The data
■ ■ ■ ■ ■
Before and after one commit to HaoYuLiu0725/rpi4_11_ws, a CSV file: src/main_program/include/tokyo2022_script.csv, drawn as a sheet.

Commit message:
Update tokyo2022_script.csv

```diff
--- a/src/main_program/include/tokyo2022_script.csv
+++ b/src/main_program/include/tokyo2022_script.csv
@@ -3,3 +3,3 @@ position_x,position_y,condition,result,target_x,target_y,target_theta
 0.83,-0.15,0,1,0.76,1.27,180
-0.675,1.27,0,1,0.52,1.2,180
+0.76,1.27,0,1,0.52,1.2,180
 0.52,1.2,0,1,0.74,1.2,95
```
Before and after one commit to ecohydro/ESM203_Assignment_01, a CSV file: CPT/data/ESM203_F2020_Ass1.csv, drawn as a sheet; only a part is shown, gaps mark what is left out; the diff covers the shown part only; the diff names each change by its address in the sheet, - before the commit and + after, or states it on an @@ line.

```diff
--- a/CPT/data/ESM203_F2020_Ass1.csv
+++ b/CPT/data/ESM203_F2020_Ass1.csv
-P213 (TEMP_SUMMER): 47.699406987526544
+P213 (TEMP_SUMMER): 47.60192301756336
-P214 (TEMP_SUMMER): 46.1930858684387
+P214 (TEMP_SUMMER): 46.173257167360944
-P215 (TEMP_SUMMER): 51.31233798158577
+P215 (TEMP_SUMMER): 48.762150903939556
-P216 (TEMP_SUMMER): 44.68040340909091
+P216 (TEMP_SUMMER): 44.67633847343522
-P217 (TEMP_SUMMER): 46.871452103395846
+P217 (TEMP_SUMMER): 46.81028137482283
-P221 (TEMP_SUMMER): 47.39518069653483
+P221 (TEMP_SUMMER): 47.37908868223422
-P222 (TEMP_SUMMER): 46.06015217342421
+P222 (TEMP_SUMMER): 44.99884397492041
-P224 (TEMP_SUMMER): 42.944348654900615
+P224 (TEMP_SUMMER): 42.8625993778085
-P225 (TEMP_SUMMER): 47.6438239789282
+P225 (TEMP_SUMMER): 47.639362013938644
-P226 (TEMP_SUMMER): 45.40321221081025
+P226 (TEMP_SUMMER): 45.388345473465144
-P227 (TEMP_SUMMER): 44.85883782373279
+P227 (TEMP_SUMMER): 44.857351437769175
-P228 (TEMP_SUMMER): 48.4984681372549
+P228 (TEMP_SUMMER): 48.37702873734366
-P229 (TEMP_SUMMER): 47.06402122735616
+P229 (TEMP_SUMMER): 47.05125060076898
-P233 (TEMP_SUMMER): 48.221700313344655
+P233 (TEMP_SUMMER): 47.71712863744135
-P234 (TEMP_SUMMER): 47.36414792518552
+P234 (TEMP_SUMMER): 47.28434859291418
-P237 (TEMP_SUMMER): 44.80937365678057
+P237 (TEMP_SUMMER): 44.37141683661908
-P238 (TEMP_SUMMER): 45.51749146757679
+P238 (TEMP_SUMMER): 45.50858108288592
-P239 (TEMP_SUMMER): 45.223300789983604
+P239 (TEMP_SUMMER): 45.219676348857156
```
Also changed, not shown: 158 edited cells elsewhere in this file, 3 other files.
■ ■ ■ ■ ■
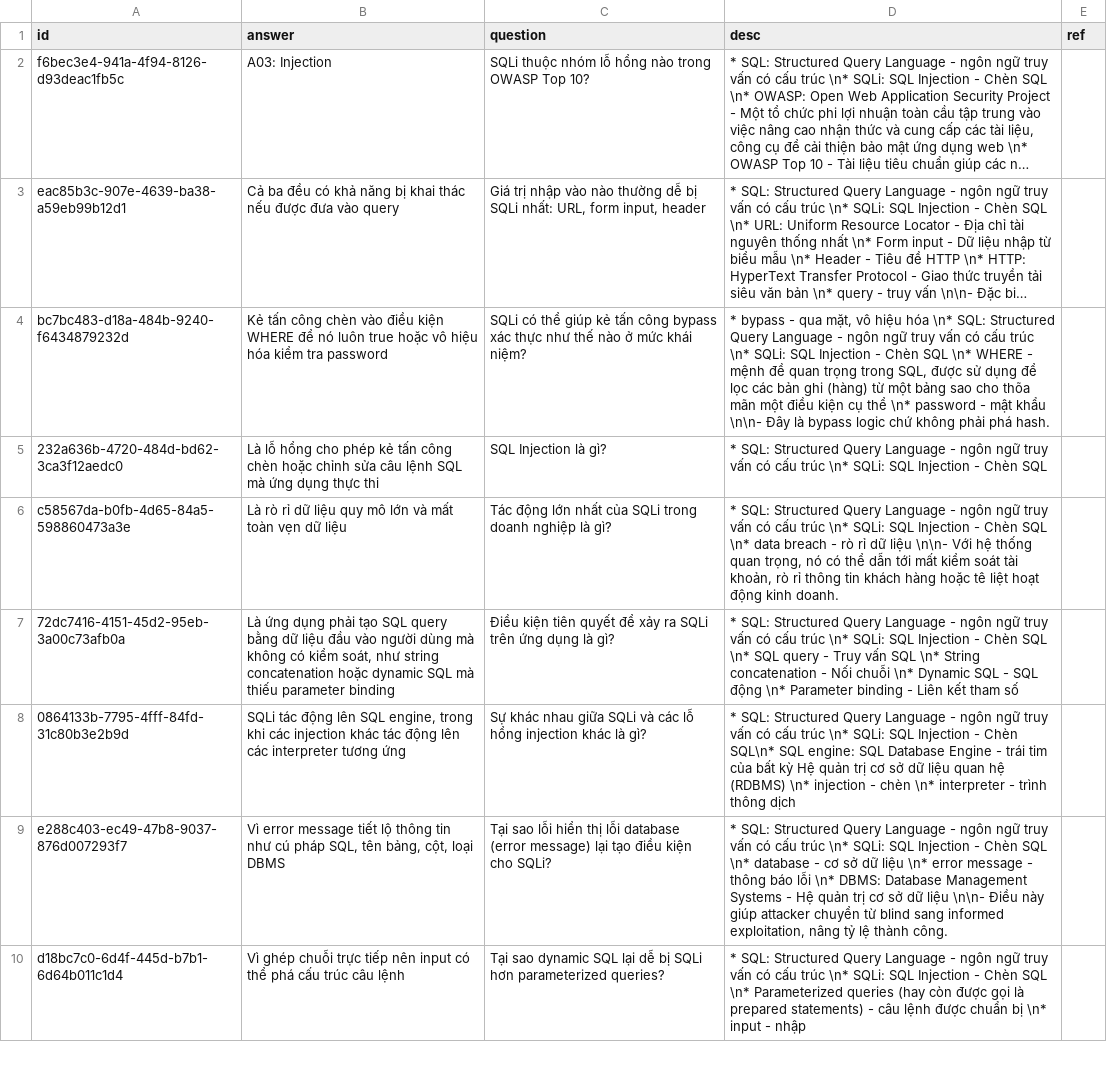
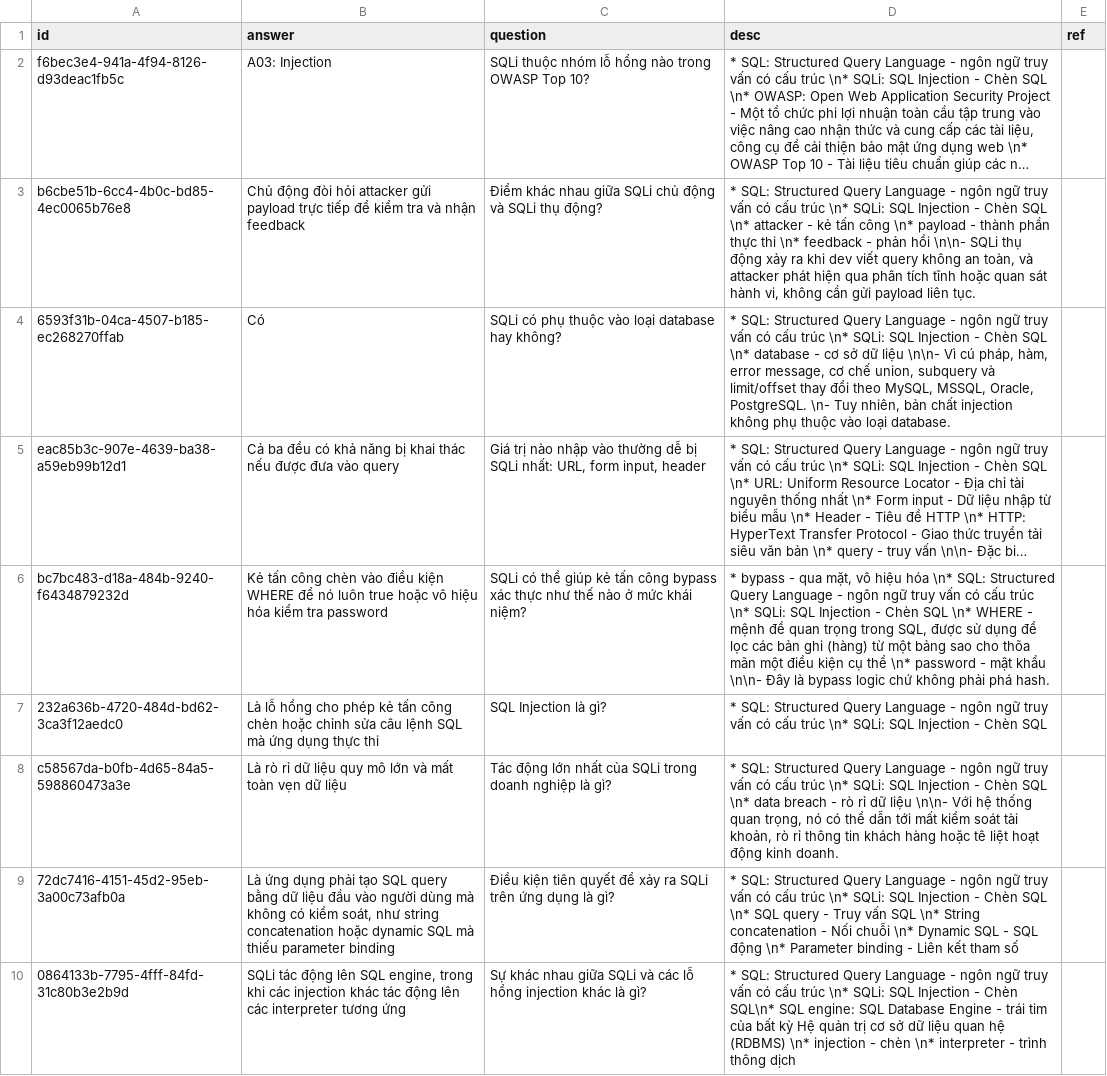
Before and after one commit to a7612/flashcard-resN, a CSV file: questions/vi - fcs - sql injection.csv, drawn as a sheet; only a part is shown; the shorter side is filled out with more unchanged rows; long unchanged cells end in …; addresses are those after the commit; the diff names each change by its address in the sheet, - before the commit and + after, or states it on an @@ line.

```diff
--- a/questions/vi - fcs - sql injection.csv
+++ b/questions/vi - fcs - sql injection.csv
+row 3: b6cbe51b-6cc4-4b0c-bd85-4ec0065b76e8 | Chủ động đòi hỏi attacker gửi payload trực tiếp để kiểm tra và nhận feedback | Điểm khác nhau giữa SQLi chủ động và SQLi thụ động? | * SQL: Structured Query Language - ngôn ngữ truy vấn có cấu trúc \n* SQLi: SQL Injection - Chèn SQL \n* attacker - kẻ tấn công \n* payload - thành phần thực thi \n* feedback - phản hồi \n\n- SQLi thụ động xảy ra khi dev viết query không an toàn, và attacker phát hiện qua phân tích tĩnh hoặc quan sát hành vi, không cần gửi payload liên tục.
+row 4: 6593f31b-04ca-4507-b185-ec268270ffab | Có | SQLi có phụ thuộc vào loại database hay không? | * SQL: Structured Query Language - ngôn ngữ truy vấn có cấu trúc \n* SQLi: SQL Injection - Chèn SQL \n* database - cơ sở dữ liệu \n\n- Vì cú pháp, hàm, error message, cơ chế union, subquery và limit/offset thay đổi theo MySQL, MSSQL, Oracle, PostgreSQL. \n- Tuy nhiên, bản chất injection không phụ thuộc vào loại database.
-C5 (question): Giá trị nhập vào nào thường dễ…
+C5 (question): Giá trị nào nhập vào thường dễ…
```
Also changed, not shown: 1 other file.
■ ■ ■ ■ ■
Problem details
Work out how many lines in this material contain the string "questions", and give that number alone.

Expected answer
3